All of you who ever get a chance to meet Erik will notice right away how nice of a guy he is, a perfect son-in-law I’m sure many would say. It’s hard to imagine him involved in trash talking, like some fighters are known for, Floyd Mayweather to mention one. “Trash talk is not for me at all, I would have to play a role and I prefer to be myself. If people like that or think I’m boring doesn’t really matter to me. It’s just embarrassing for people who talk smack about their opponent before the fight when they eventually lose. That means more pressure in the fight, which I absolutely not want any more of than I already have. Even if I would think that an opponent is bad I would never say it or speak in that way, it’s just unsportsmanlike. If someone enters the same ring as me I take for granted that they are skilled and well prepared. When it comes to Mayweather, he’s an extremely skilled boxer and also a good business man. But then my opinion is that with the position he has he could try to be a better role model. At the end of the day he is an idol for many people, and unfortunately not always for his boxing, but many look at his behaviour, statements, arrogance and try to be the same. Also, what he does with his money, posting videos of him throwing dollar bills at strippers, that’s nothing I would do. It looks bad and I think it gives birth to bad ideas and behaviours for others, especially younger guys. Although I have to say he has turned down his attitude a bit during the last fights if you look at the press conferences for example. He has a huge self confidence, which you’re supposed to have and he has good reasons to have it, but I think his statements have become a bit more humble than they were before.”

Erik finished his chicken salad a long while ago and our long conversation is running to an end. Like always we’re curious to hear what fighters he’s inspired by and who he would like to read an interview with on FightersInterviews. “I’ve never looked too much at any fighter and tried to copy him, instead I try to take something from everyone. As long as you do the same as someone else you can never be better than that person. But in general I’m impressed by many of the Eastern Europe fighters, like the Russians. They don’t talk so much, are a bit low key and show respect to their opponents. And of course they’re very skilled boxers. That’s a combination that impresses me. A translated interview with one of them would be very interesting to read, why not with any of the top fighters in my weight division? Preferably in this format, about their background and how their journey has been. I think many come from tough upbringings, but in a different way that what we are used to in the West.
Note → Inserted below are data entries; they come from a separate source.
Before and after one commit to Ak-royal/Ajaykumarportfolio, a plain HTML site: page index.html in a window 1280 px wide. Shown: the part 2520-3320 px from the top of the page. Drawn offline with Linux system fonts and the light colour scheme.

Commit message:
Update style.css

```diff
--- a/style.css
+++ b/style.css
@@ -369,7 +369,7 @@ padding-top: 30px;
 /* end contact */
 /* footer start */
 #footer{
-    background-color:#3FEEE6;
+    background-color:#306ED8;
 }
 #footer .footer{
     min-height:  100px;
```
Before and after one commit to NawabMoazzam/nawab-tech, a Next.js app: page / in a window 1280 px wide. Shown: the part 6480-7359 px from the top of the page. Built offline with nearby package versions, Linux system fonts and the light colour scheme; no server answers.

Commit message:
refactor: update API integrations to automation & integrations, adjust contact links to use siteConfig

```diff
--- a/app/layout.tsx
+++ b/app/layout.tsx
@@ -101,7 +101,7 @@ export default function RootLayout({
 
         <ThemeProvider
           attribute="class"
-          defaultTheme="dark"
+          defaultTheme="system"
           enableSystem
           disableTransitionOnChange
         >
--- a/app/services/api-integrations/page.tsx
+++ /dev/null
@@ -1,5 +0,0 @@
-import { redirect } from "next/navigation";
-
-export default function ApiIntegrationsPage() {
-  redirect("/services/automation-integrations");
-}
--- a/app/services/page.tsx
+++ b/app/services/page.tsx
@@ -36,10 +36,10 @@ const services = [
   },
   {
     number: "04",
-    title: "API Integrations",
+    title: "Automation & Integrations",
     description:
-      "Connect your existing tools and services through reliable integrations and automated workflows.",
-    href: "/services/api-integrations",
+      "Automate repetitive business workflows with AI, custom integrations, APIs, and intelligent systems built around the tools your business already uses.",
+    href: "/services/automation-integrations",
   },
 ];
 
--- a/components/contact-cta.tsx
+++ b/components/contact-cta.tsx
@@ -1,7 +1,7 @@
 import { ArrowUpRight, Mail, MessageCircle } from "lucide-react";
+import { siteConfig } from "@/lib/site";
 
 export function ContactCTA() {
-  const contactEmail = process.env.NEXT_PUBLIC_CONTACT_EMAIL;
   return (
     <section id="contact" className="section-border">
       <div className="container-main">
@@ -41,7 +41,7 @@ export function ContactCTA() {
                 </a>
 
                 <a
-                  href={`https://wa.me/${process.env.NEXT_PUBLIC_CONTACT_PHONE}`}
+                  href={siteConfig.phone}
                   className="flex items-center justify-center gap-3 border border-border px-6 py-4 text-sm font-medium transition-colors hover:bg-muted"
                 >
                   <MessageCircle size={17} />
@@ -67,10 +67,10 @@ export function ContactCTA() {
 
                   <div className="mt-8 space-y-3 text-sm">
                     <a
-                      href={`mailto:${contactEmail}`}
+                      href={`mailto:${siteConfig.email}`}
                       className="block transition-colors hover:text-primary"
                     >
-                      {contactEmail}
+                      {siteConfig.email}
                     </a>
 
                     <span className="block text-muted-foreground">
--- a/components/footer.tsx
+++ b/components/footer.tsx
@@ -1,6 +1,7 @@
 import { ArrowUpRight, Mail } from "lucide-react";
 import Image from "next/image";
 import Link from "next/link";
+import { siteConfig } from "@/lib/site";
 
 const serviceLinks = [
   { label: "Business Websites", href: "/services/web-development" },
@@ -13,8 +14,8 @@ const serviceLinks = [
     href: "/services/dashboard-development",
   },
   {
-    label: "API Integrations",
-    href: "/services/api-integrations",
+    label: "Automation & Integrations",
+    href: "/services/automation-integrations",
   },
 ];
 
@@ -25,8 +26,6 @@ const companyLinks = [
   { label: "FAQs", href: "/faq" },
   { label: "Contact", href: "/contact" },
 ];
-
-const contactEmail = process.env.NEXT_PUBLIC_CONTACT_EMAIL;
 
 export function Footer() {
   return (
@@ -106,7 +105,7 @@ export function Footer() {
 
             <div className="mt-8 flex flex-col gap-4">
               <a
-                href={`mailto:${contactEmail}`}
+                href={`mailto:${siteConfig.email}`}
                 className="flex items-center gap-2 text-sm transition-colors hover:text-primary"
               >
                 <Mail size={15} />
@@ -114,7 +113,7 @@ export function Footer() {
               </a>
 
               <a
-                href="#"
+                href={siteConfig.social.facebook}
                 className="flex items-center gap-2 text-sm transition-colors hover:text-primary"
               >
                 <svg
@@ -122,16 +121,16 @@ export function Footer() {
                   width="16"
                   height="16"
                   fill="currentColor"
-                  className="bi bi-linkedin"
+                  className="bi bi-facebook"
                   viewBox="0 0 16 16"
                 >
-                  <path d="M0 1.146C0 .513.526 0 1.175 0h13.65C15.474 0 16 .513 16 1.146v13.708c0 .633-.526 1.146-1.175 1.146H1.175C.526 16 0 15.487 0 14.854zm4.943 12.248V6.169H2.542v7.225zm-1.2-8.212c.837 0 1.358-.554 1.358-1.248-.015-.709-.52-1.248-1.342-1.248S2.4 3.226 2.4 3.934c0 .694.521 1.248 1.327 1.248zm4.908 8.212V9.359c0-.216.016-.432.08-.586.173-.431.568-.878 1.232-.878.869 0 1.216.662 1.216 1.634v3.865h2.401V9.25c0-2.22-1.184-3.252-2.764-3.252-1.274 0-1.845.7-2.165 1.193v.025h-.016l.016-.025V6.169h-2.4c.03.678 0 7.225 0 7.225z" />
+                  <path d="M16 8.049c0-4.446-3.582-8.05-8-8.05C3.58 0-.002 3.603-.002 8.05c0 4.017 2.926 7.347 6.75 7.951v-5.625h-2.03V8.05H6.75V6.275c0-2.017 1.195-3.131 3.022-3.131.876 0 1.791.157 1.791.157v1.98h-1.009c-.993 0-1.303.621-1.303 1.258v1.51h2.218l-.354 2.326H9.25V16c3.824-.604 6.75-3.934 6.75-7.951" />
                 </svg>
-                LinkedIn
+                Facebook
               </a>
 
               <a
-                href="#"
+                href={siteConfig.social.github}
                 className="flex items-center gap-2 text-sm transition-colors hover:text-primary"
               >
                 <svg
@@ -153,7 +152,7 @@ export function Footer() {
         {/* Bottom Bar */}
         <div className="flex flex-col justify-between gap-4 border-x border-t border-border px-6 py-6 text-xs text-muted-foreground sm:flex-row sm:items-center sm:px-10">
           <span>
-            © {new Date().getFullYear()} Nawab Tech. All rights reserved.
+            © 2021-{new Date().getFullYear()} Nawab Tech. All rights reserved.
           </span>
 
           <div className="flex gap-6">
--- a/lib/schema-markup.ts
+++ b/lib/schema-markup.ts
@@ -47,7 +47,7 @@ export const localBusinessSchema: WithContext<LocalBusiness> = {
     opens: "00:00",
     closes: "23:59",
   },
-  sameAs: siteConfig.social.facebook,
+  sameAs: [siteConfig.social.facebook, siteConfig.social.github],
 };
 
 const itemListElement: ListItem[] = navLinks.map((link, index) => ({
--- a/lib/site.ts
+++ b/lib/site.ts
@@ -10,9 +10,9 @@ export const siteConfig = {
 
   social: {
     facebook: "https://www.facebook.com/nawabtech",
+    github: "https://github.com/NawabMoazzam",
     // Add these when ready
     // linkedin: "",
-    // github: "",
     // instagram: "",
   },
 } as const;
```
We thank Erik Skoglund for the visit in his city and the pleasant conversation. We end the interview with his thoughts on the future of Swedish boxing: “Swedish boxing is moving forward and there are many promising guys coming up. I don’t think Sweden will ever be the greatest boxing nation in the world, but it looks good and Swedish boxing is healthier now than it has been in many years, and next year will be even better!”